Using robot actors in plays can be difficult, especially when the pertinent technology is not yet advanced enough for robot actors to be convincing for a theatre-going audience. Consequently, most examples of robot actors being used in theatre have seemed like no more than publicity stunts. An English theatre group recently performed a play using a preprogrammed “robo-thespian” that accepts cues from a laptop. The Japan Society’s production of the short play Sayonara used a extremely lifelike android actor named Geminoid F, who has become something of a minor celebrity in Japan. Sayonara proved so popular that it was turned into a feature film, although the only good thing that could be said for Geminoid F’s acting was that it was just as bad as her co-star’s. Beyond the novelty of seeing robots onstage, robot actors have proven to be something of a letdown for viewers interested in the performance of drama.
However, this doesn’t mean that there will never be a stage-ready robo-thespian. If the time comes where robots have their own place onstage, should human actors be afraid? Drama is one of the few professional fields that expects little competition as businesses turn to automation to replace jobs. But as robots become more intelligent, humanoid, and competitive, the dystopic future that Čapek feared in R.U.R. may become a reality. What if robot actors start to demand the same rights as human actors?
As it turns out, the first step toward the robot apocalypse has already been taken: in 2015, the ABB IRB 2400 robot applied for membership into the Screen Actors Guild.
Now, it’s hard to deny that the ARB IRB 2400 robot isn’t talented: it garnered some notoriety for projecting an extremely terrifying hologram during a dance sequence on America’s Got Talent. And it comes from a showbiz family: a related model, the IRB 120, is a beloved minor character seen in the Iron Man films. But most would argue that the IRB 2400 isn’t really an “actor,” just a fancy lighting instrument/set piece. Still, a SAG membership promises health care and a pension – things a machine presumably has no use for. It’s also not unprecedented: SICO, a robot seen in a bizarre birthday party scene from Rocky IV, is already the first non-human member of the Screen Actors Guild.

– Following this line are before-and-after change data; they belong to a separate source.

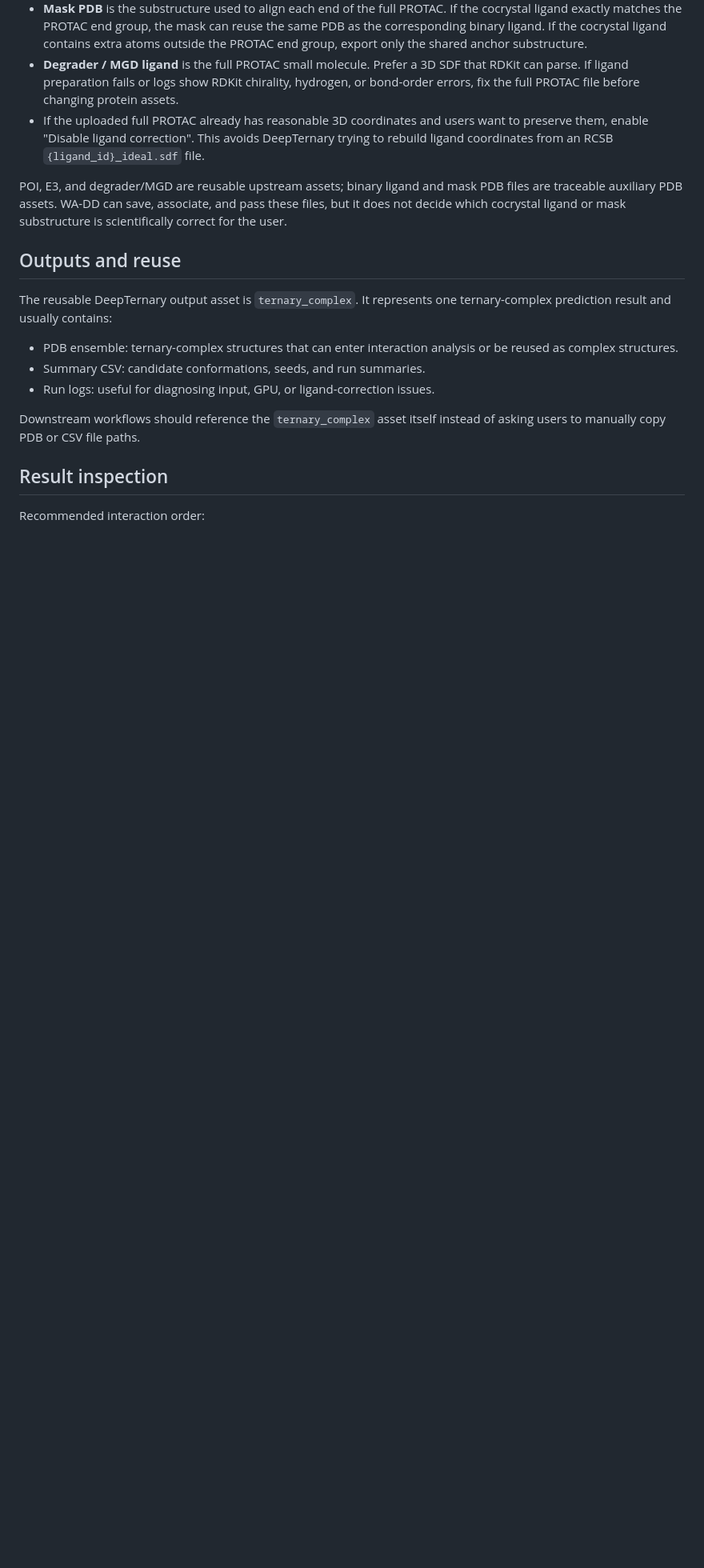
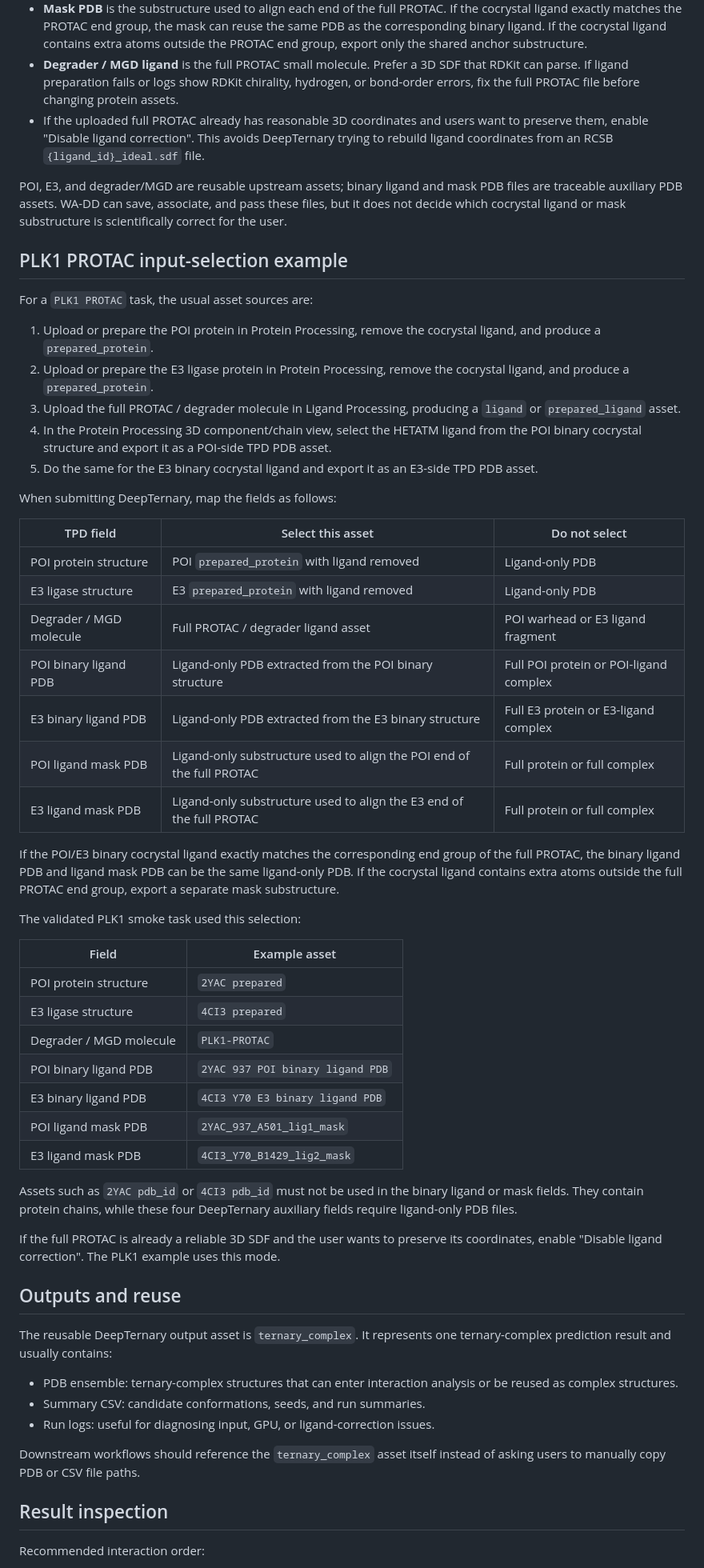
Before and after one commit to huluxiaohuowa/wa-dd-docs, a Markdown page: userguide/tpd-protac.EN.md, the part around the change. Shown at 80% size. Drawn GitHub-style; blank space fills up the shorter version.

Commit message:
Sync source from wa-dd@91ee3ae940126fc01174a0c29fdd01563062a302

```diff
--- a/userguide/tpd-protac.EN.md
+++ b/userguide/tpd-protac.EN.md
@@ -35,6 +35,46 @@ Auxiliary PDB selection rules:
 
 POI, E3, and degrader/MGD are reusable upstream assets; binary ligand and mask PDB files are traceable auxiliary PDB assets. WA-DD can save, associate, and pass these files, but it does not decide which cocrystal ligand or mask substructure is scientifically correct for the user.
 
+## PLK1 PROTAC input-selection example
+
+For a `PLK1 PROTAC` task, the usual asset sources are:
+
+1. Upload or prepare the POI protein in Protein Processing, remove the cocrystal ligand, and produce a `prepared_protein`.
+2. Upload or prepare the E3 ligase protein in Protein Processing, remove the cocrystal ligand, and produce a `prepared_protein`.
+3. Upload the full PROTAC / degrader molecule in Ligand Processing, producing a `ligand` or `prepared_ligand` asset.
+4. In the Protein Processing 3D component/chain view, select the HETATM ligand from the POI binary cocrystal structure and export it as a POI-side TPD PDB asset.
+5. Do the same for the E3 binary cocrystal ligand and export it as an E3-side TPD PDB asset.
+
+When submitting DeepTernary, map the fields as follows:
+
+| TPD field | Select this asset | Do not select |
+| --- | --- | --- |
+| POI protein structure | POI `prepared_protein` with ligand removed | Ligand-only PDB |
+| E3 ligase structure | E3 `prepared_protein` with ligand removed | Ligand-only PDB |
+| Degrader / MGD molecule | Full PROTAC / degrader ligand asset | POI warhead or E3 ligand fragment |
+| POI binary ligand PDB | Ligand-only PDB extracted from the POI binary structure | Full POI protein or POI-ligand complex |
+| E3 binary ligand PDB | Ligand-only PDB extracted from the E3 binary structure | Full E3 protein or E3-ligand complex |
+| POI ligand mask PDB | Ligand-only substructure used to align the POI end of the full PROTAC | Full protein or full complex |
+| E3 ligand mask PDB | Ligand-only substructure used to align the E3 end of the full PROTAC | Full protein or full complex |
+
+If the POI/E3 binary cocrystal ligand exactly matches the corresponding end group of the full PROTAC, the binary ligand PDB and ligand mask PDB can be the same ligand-only PDB. If the cocrystal ligand contains extra atoms outside the full PROTAC end group, export a separate mask substructure.
+
+The validated PLK1 smoke task used this selection:
+
+| Field | Example asset |
+| --- | --- |
+| POI protein structure | `2YAC prepared` |
+| E3 ligase structure | `4CI3 prepared` |
+| Degrader / MGD molecule | `PLK1-PROTAC` |
+| POI binary ligand PDB | `2YAC 937 POI binary ligand PDB` |
+| E3 binary ligand PDB | `4CI3 Y70 E3 binary ligand PDB` |
+| POI ligand mask PDB | `2YAC_937_A501_lig1_mask` |
+| E3 ligand mask PDB | `4CI3_Y70_B1429_lig2_mask` |
+
+Assets such as `2YAC pdb_id` or `4CI3 pdb_id` must not be used in the binary ligand or mask fields. They contain protein chains, while these four DeepTernary auxiliary fields require ligand-only PDB files.
+
+If the full PROTAC is already a reliable 3D SDF and the user wants to preserve its coordinates, enable "Disable ligand correction". The PLK1 example uses this mode.
+
 ## Outputs and reuse
 
 The reusable DeepTernary output asset is `ternary_complex`. It represents one ternary-complex prediction result and usually contains:
```
Also changed, not shown: userguide/tpd-protac.md (+40 -0 lines).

But SICO needs to be operated and programmed by a human. The same likely goes for the IRB 2400, Geminoid F, and even After the Blast‘s Arthur. Robots that are autonomous – that is, they can operate without human assistance – are a long way from making it to the stage on their own. So theatre actors (and the rest of humanity) can rest easy with the knowledge that robots will not be replacing us anytime soon.
Scratch that – Saudi Arabia officially granted a robot citizenship last month, which means that robots have more legal rights than Saudi Arabian women. Let the robot apocalypse begin.